by ericavanhorn

27 July Monday

I was thinking that the haying was not quite as frantic as the silage but I was wrong. Few farmers own the enormous machinery needed to cut, turn and bale the hay. Contractors have the machinery and they send out teams to race and rush around the fields in order to do the job for everyone in the area. When they finish one set of fields they are immediately on the road to another set of fields. The big machines are always in motion. They often move in convoys. The machines get bigger every year. Most of them take up the entire road. And the roads are deadly. This afternoon, I was driving up from the village and I met a tractor racing towards me. Then I saw that it was not a single tractor but one tractor followed by two huge machines. There was no way we could pass one another on the narrow road. These were the machines that were as wide as the road. I began to reverse but I was on the narrowest bit of the road just past O’Dwyer’s farm. The corner there is a blind spot and it is a bit scary even without tractors racing around. I was backing slowly. I am not the best backer-upper. Another tractor appeared behind me. This one was pulling a trailer full of hay bales. The trailer made his backing up more difficult. We both went slowly in reverse, as did the second tractor that had come up behind him. I found a field with an open gate and I backed myself in there. I waited in my field while the two tractors and the loaded trailer maneuvered themselves into the O’Dwyers farmyard. The first three were able to drive along on their way and once the second two had come out of the yard and passed up, I drove out of the field and headed home. It was not the longest wait but it was long enough. An idea might be to stay at home until the haying is over.


29 July Wednesday

Since Monday the 20th, we have been required to wear masks inside all shops. There was a pair of short muddy boots in front of the shop. A man came out of the shop. He said quietly to himself, “On with the mask. Off with the boots. Off with the mask. On with the boots.” He climbed up into his tractor and drove away.

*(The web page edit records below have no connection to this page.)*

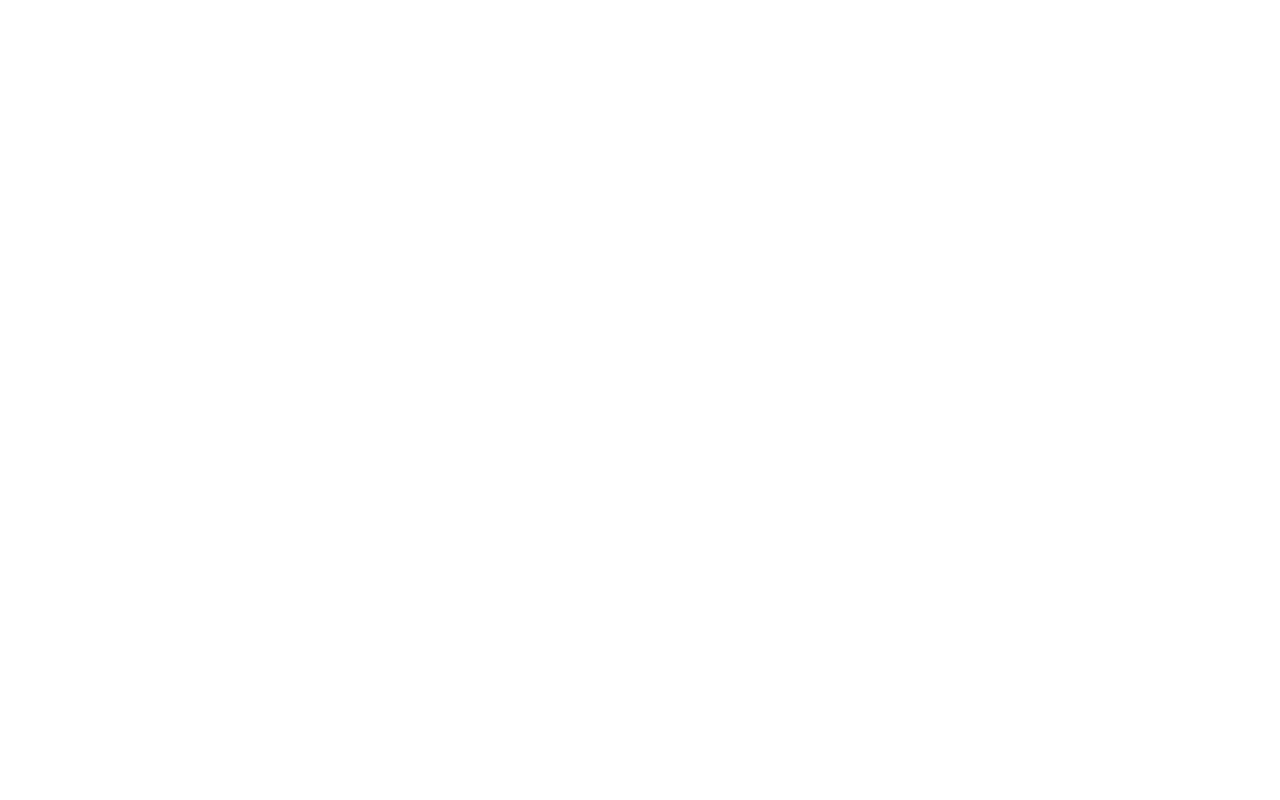
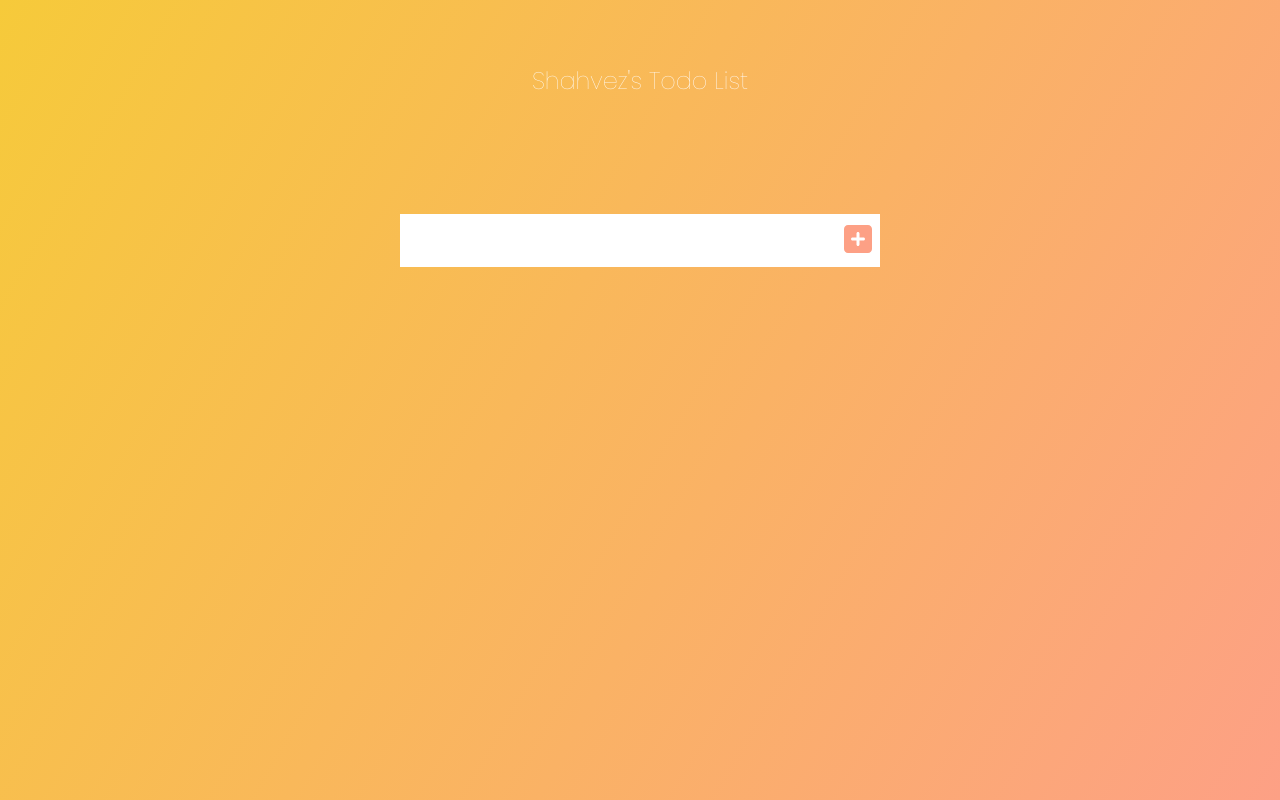
Before and after one commit to shahvez3009/ToDoList, a plain HTML site: page index.html in a window 1280 px wide. Drawn offline with Linux system fonts and the light colour scheme.

Commit message:
Made HTML AND CSS start

```diff
--- a/app.js
+++ b/app.js
@@ -0,0 +1,3 @@
+const todoInput = document.querySelector(".todo-input");
+const todoButton = document.querySelector(".todo-button");
+const todoList = document.querySelector(".todo-list");
--- a/index.html
+++ b/index.html
@@ -4,7 +4,37 @@
     <meta charset="UTF-8" />
     <meta http-equiv="X-UA-Compatible" content="IE=edge" />
     <meta name="viewport" content="width=device-width, initial-scale=1.0" />
+    <link rel="preconnect" href="https://fonts.googleapis.com" />
+    <link rel="preconnect" href="https://fonts.gstatic.com" crossorigin />
+    <link
+      href="https://fonts.googleapis.com/css2?family=Poppins:wght@100&display=swap"
+      rel="stylesheet"
+    />
+    <script
+      src="https://cdnjs.cloudflare.com/ajax/libs/font-awesome/6.0.0-beta2/js/all.min.js"
+      integrity="sha512-cyAbuGborsD25bhT/uz++wPqrh5cqPh1ULJz4NSpN9ktWcA6Hnh9g+CWKeNx2R0fgQt+ybRXdabSBgYXkQTTmA=="
+      crossorigin="anonymous"
+      referrerpolicy="no-referrer"
+    ></script>
+    <link rel="stylesheet" href="./style.css" />
+
     <title>Todo List</title>
   </head>
-  <body></body>
+  <body>
+    <header>Shahvez's Todo List</header>
+    <form>
+      <input type="text" class="todo-input" />
+      <button class="todo-button" type="submit">
+        <i class="fas fa-plus-square"></i>
+      </button>
+    </form>
+    <script src="./app.js"></script>
+    <div class="todo-container">
+      <ul class="todo-list"></ul>
+    </div>
+  </body>
 </html>
+<!--   <div class="todo">
+          <li></li>
+          <button></button>
+        </div>-->
--- a/style.css
+++ b/style.css
@@ -0,0 +1,44 @@
+* {
+  margin: 0;
+  padding: 0;
+  box-sizing: border-box;
+}
+
+body {
+  background-image: linear-gradient(120deg, #f6ca3a, #fda085);
+  color: white;
+  font-family: "Poppins", sans-serif;
+  min-height: 100vh;
+}
+
+header {
+  font-size: 1.5rem;
+}
+
+header,
+form {
+  min-height: 20vh;
+  display: flex;
+  justify-content: center;
+  align-items: center;
+}
+
+form input,
+form button {
+  padding: 0.5rem;
+  font-size: 2rem;
+  border: none;
+  background: white;
+}
+
+form button {
+  color: #fda085;
+  background: white;
+  cursor: pointer;
+  transition: all 0.3s ease;
+}
+
+form button:hover {
+  background: #fda085;
+  color: white;
+}
```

30 July Thursday

So far we have had one perfect fig from the tree. It was delicious. We could have believed ourselves in Italy while eating it. It was that good.   I am keeping an eye on the rest but the birds are also keeping an eye on them. Sometimes they peck into a fig that is still too hard to be tasty for them.  I do not know why they are in such a hurry.  The pecked fig is ruined for both them and for us. The only thing that we have had copious quantities of this year are the black currants. Everything else has been a victim of the weather. I have a lot of hope pinned on the raspberries and blackberries.

1 August Saturday

I prefer a circular walk but sometimes I am forced by conditions or locations to turn around and go back the same way that I came. This is not a terrible thing. The view is different when the direction changes. But it is less satisfying than a walk which starts in one place and arrives back in the same place without repeating itself. When I am forced to turn around and go back the way I came, I touch the gate or a post or a tree before I turn around. Since the onset of Covid 19 and the threat  of germs I got into the habit of tapping the gate or the pole with my foot instead of my hand.

3 August Monday

We met Thomas while out for a walk somewhere between Goatenbridge and Clogheen. Siobhan knew him. He was happy to chat with us while sitting on his bench near the house. He asked if there was Anything Strange which is just a way of asking if we had any news. He owns 14 old tractors but most of them do not go out anywhere on the road because of the insurance. He just crosses with them into his fields. Or his son does the driving. Or his grandson. Mostly the tractors get worked on and painted and fixed up. One tractor was hooked up to a table saw. It was being used as the power source to run the saw. Thomas had cut some chairs out of trees and made a little sitting place by the road. It might have been for people to stop and sit and rest while they were walking by, or it might have just been just to look at. He included a small table also cut from a tree and on it he placed a teapot.


5 August Wednesday

The door was open. The radio was blaring. The keys were in the ignition. The motor was running. The man who owned the car was inside the shop. He wore a mask with his mouth covered but with his nose exposed. He talked to this one and to that one. There were only two or three people inside the shop when he arrived but then someone came in and someone left. It went on like that. He spoke in a loud voice. Maybe he thought nobody could hear him because he was wearing a mask. Maybe his voice sounded muffled to himself. He was in no hurry to leave. Someone suggested that he might run out of petrol keeping the engine running but he said there was no worry about that as he had just filled up over at Joanie’s.

7 August Friday

Biddable. It is not a word I was accustomed to hearing but now I hear it often and I enjoy it. I think it is my new favorite word. When someone is agreeable and not difficult, he or she might be called Biddable. A Biddable person will be someone open to options.  Dogs too are spoken about as being Biddable, but that is about obedience.


8 August Saturday

I am trapped by bales.  I cannot drive out through the farmyard. I cannot do anything but wait.

10 August Monday

We had two days of hot sunny summer weather. The mornings began cool with dew on the grass and then the sun warmed everything. After weeks of grey heavy skies and thick humid weather, the change was wonderful. I have been depressed by the lack of summer. Today we woke up to white mist over everything. There was no horizon. It is still warm but the blue sky is gone. We are still waiting to see where the weather will go today.